> [DATA SUPPLIED]

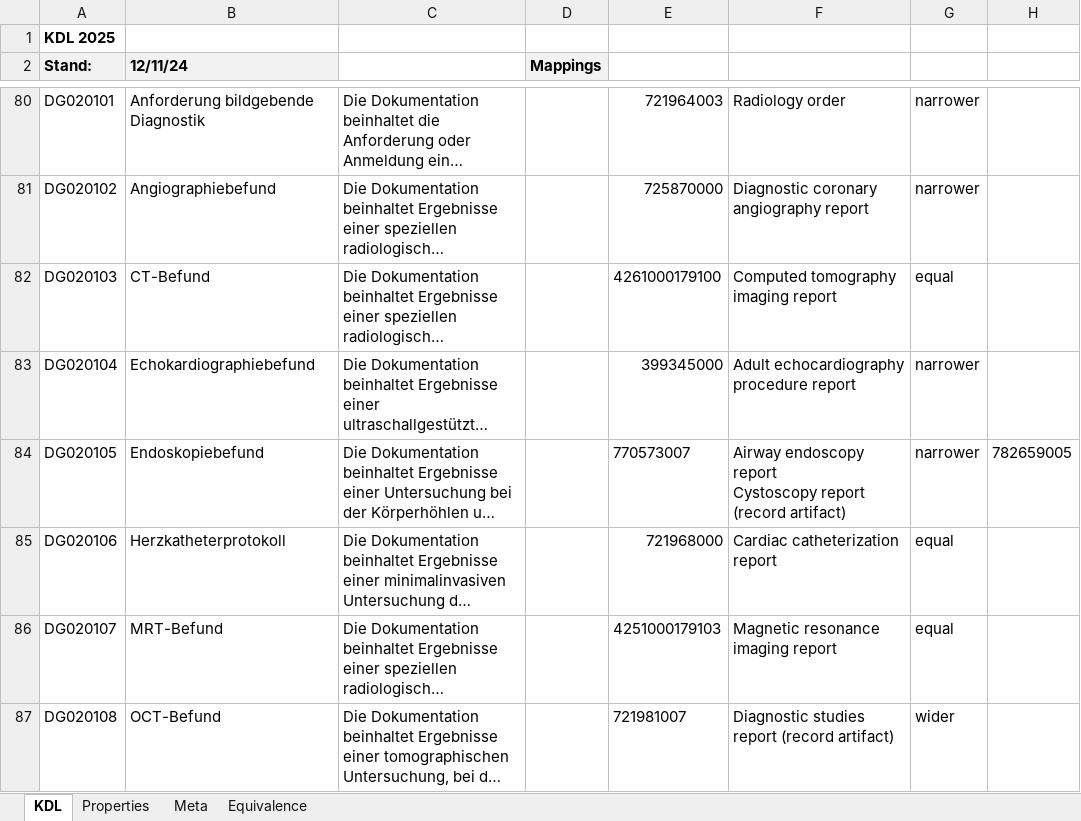
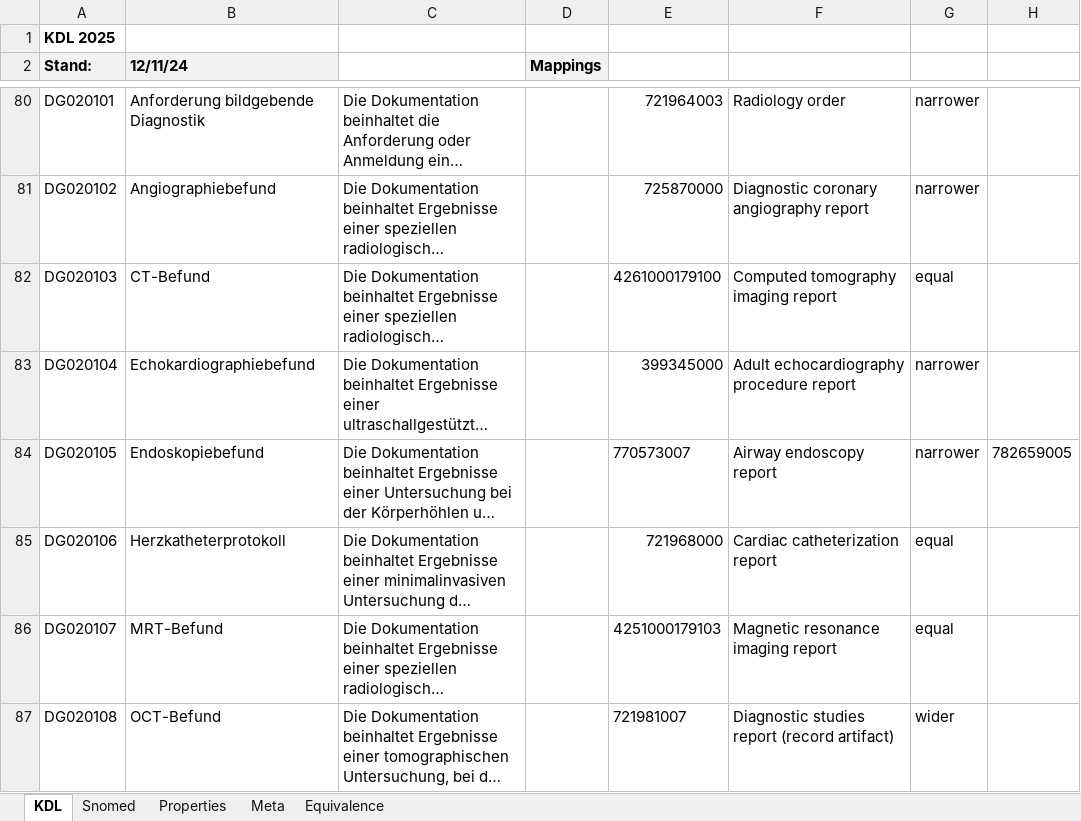
Before and after one commit to AMuellerDVMD/KDLgoesSCT, an Excel workbook: input/images-source/KDL2025_Klassifikation_Arbeitsdatei_Publisher.xlsm, sheet KDL, drawn as a sheet; only a part is shown, gaps mark what is left out; long unchanged cells end in …; values as stored, in another font and other column widths than the file's, no borders; ↵ is a line break in a cell; the diff names each change by its address in the sheet, - before the commit and + after, or states it on an @@ line.

```diff
--- a/input/images-source/KDL2025_Klassifikation_Arbeitsdatei_Publisher.xlsm (sheet KDL)
+++ b/input/images-source/KDL2025_Klassifikation_Arbeitsdatei_Publisher.xlsm (sheet KDL)
+sheet tab: Snomed
-F84: Airway endoscopy report ↵ Cystoscopy report (record artifact)
+F84: Airway endoscopy report
```
Also changed, not shown: 6 other files.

> [WHAT YOU WILL DO]
Each line above that has the word "endoscopy" should be copied.

> [RESULT OF THE EXERCISE]
-F84: Airway endoscopy report ↵ Cystoscopy report (record artifact)
+F84: Airway endoscopy report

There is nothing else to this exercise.